Open enrollment to purchase health insurance plans for 2018 through the Affordable Care Act (ACA) individual marketplaces has started and there are some important changes for small business owners to note this year. If you’re a self-employed entrepreneur or have employees who need coverage through Healthcare.gov, check out these key facts about this year’s open enrollment below.

Most critically, the enrollment period through the federal marketplace is shorter this year, running from November 1 through December 15. This is just half the time of last year’s open enrollment. Eight states and the District of Columbia have extended open enrollment beyond December 15, including California, Colorado, Connecticut, Massachusetts, Minnesota, New York, Rhode Island and Washington (you can find your state’s deadline here). The shorter enrollment period means it’s critical that you check out your options and enroll as soon as possible.

You might also notice less assistance in enrolling than in previous years, as the budget for ACA “navigators,” unbiased groups that help people enroll on the exchanges, has been severely cut. But the good news is that there are still many fantastic resources out there, including our website healthcoverageguide.org, as well as helpful explainers on 2018 enrollment from organizations like Get America Covered, the Commonwealth Fund and the American Hospital Association. You can also find local resources to help you enroll through this tool on Healthcare.gov.

It’s also extremely important to understand that, while there has been much media coverage of rising premiums, it’s very likely costs will remain stable for most enrollees. In fact, 84% of enrollees in the exchanges qualify for premium tax credits (individuals with incomes under $48,240 and families of four with incomes under $98,400). These premium tax credits mean that 8 out of 10 enrollees will be able to find a plan for less than $75 a month or less.

Despite the confusion surrounding the ACA following this past summer’s repeal and replace efforts, the law has not been repealed and Americans are still required to have health insurance coverage. And since the healthcare law remains intact, ACA-compliant plans still offer important benefits. This means insurers cannot deny coverage to patients with pre-existing conditions or drop someone when they get sick, there are no lifetime caps on coverage, and plans must offer preventive care and other essential health benefits (EHBs) like maternity care, prescription drugs, mental health and other important benefits. Access to the premium tax credits is another benefit to purchasing coverage through the ACA marketplaces.
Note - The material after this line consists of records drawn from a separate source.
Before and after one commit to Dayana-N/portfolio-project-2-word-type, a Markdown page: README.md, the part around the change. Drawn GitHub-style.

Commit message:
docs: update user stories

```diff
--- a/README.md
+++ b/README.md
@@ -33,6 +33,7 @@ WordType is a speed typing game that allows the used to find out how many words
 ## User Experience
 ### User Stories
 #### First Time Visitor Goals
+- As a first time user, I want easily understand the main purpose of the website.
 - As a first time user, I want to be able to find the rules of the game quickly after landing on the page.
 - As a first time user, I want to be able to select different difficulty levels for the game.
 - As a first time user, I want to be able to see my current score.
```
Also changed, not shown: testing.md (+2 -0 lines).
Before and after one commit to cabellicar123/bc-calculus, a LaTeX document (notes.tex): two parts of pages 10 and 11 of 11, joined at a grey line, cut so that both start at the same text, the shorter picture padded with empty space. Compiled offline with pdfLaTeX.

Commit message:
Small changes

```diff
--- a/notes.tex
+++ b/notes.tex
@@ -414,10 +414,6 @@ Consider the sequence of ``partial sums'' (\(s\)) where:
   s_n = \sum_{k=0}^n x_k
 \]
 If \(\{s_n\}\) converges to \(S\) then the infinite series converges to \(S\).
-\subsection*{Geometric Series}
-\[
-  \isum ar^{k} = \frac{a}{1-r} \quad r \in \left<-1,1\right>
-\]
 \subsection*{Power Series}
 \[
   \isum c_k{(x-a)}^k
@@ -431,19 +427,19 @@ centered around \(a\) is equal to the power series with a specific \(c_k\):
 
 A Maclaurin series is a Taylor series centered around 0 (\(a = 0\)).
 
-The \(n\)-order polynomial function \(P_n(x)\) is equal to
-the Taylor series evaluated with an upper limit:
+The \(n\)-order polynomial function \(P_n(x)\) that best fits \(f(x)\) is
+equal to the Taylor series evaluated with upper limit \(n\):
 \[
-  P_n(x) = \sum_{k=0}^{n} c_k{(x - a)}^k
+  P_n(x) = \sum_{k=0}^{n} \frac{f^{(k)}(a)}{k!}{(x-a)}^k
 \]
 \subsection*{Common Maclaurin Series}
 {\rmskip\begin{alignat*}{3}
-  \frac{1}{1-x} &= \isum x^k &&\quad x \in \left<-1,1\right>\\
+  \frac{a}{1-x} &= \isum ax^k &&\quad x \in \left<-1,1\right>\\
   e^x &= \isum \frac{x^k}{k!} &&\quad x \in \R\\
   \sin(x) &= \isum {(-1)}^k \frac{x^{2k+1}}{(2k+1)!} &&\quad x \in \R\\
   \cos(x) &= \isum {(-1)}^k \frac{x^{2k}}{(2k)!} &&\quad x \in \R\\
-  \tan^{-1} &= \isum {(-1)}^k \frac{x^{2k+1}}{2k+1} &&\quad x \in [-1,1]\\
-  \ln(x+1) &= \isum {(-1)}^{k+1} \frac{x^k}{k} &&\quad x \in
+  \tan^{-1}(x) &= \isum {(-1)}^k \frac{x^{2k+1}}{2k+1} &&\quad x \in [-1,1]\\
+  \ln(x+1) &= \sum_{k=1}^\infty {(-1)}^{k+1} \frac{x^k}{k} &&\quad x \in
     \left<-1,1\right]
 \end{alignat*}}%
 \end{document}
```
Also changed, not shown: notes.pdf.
For small businesses using the federal Small Business Health Options Program (SHOP) to purchase insurance, there are also proposed changes to the program that could affect 2018 coverage. While SHOP enrollment is year-round and not limited to the open enrollment deadline of December 15, these proposed changes will affect plans that go into effect starting January 1, 2018 or later. After November 15, small businesses will no longer be able to shop online for a group plan through Healthcare.gov. They can still use the site to compare plans and verify eligibility for tax credits, but will then need to work with a broker or agent or purchase directly through a carrier. You can read more about the changes to SHOP enrollment here.

It’s important that small business owners and self-employed individuals educate themselves and explore their options early. The ACA is still the law of the land, and coverage will still be affordable for most enrollees this year. Don’t wait to ensure you, your family and your employees are covered in 2018!